Cabinet drawers -- they house a variety of items that we use on a daily basis, from kitchen utensils to pens and pencils. Kitchen cabinet drawers are opened regularly, some as much as 5 to 10 times a day. This adds up to more than 3,600 times per year! We depend not only on the functionality of the drawer, but also on its durability. Joint design is an important aspect of the drawer's durability due to the stress the drawer incurs with each opening and closing. This is what makes a dovetail joint so desireable.
Two factors determine the strength of a joint ... 1) how the two pieces of wood are connected and 2) the size of the gluing area. In a dovetail joint, a series of pins are cut into the end of a piece of wood which interlocks with a series of tail cuts in the end of another board. Once glued, a dovetail joint creates such a strong bond, no additional mechanical fasteners are required. Below is a picture of a dovetail drawer joint.
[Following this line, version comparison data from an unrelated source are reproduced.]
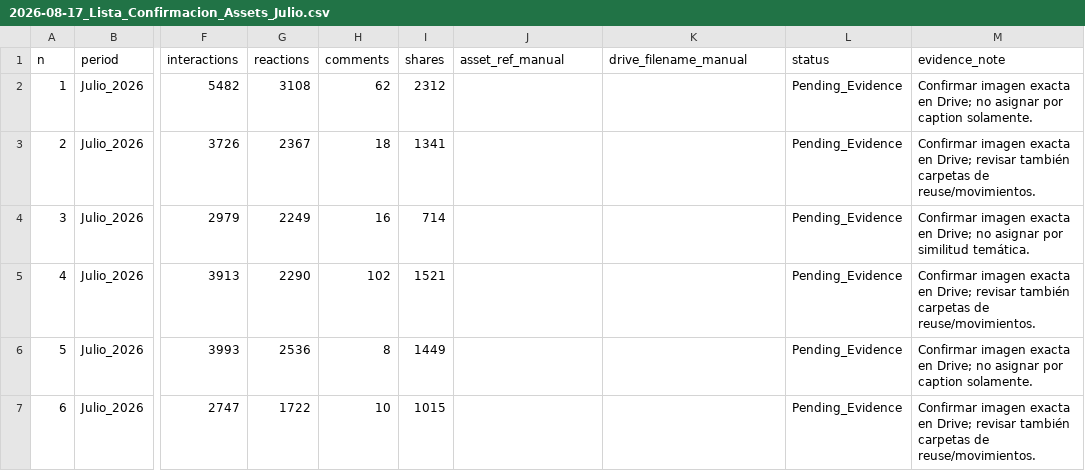
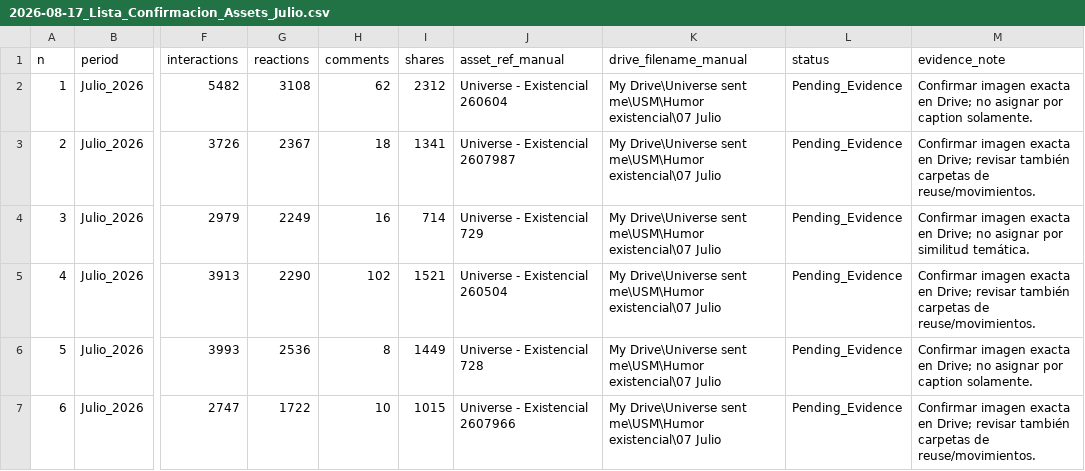
Before and after one commit to iomarketing09-sys/universe-sent-me-growth-os, a CSV file: Operations/Research/2026-08-17_Lista_Confirmacion_Assets_Julio.csv, drawn as a sheet; only a part is shown, gaps mark what is left out; the diff names each change by its address in the sheet, - before the commit and + after, or states it on an @@ line.

Commit message:
Update 2026-08-17_Lista_Confirmacion_Assets_Julio.csv

```diff
--- a/Operations/Research/2026-08-17_Lista_Confirmacion_Assets_Julio.csv
+++ b/Operations/Research/2026-08-17_Lista_Confirmacion_Assets_Julio.csv
-J2 (asset_ref_manual): (empty)
+J2 (asset_ref_manual): Universe - Existencial 260604
-K2:K7 (drive_filename_manual): (empty)
+K2:K7 (drive_filename_manual): My Drive\Universe sent me\USM\Humor existencial\07 Julio
-J3 (asset_ref_manual): (empty)
+J3 (asset_ref_manual): Universe - Existencial 2607987
-J4 (asset_ref_manual): (empty)
+J4 (asset_ref_manual): Universe - Existencial 729
-J5 (asset_ref_manual): (empty)
+J5 (asset_ref_manual): Universe - Existencial 260504
-J6 (asset_ref_manual): (empty)
+J6 (asset_ref_manual): Universe - Existencial 728
-J7 (asset_ref_manual): (empty)
+J7 (asset_ref_manual): Universe - Existencial 2607966
```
The dovetail is one of the strongest joints used in cabinet construction. The pins and tails can only be joined together in one direction, similar to putting your hand in a glove. Once the glove is on, it will not come off except by sliding your hand out. When a drawer is opened, the pressure actually makes the joint tighter. In addition to locking mechanically, the joint creates a very large surface area for gluing. The more glue in a joint, the stronger the joint will be.
The dovetail joint is indicative of quality cabinets and a high level of craftsmanship. Drawers with this type of joint are superior to those constructed simply with a stapled or glued drawer front. With its increased strength and durability, the dovetail joint is an excellent choice for your cabinet drawers.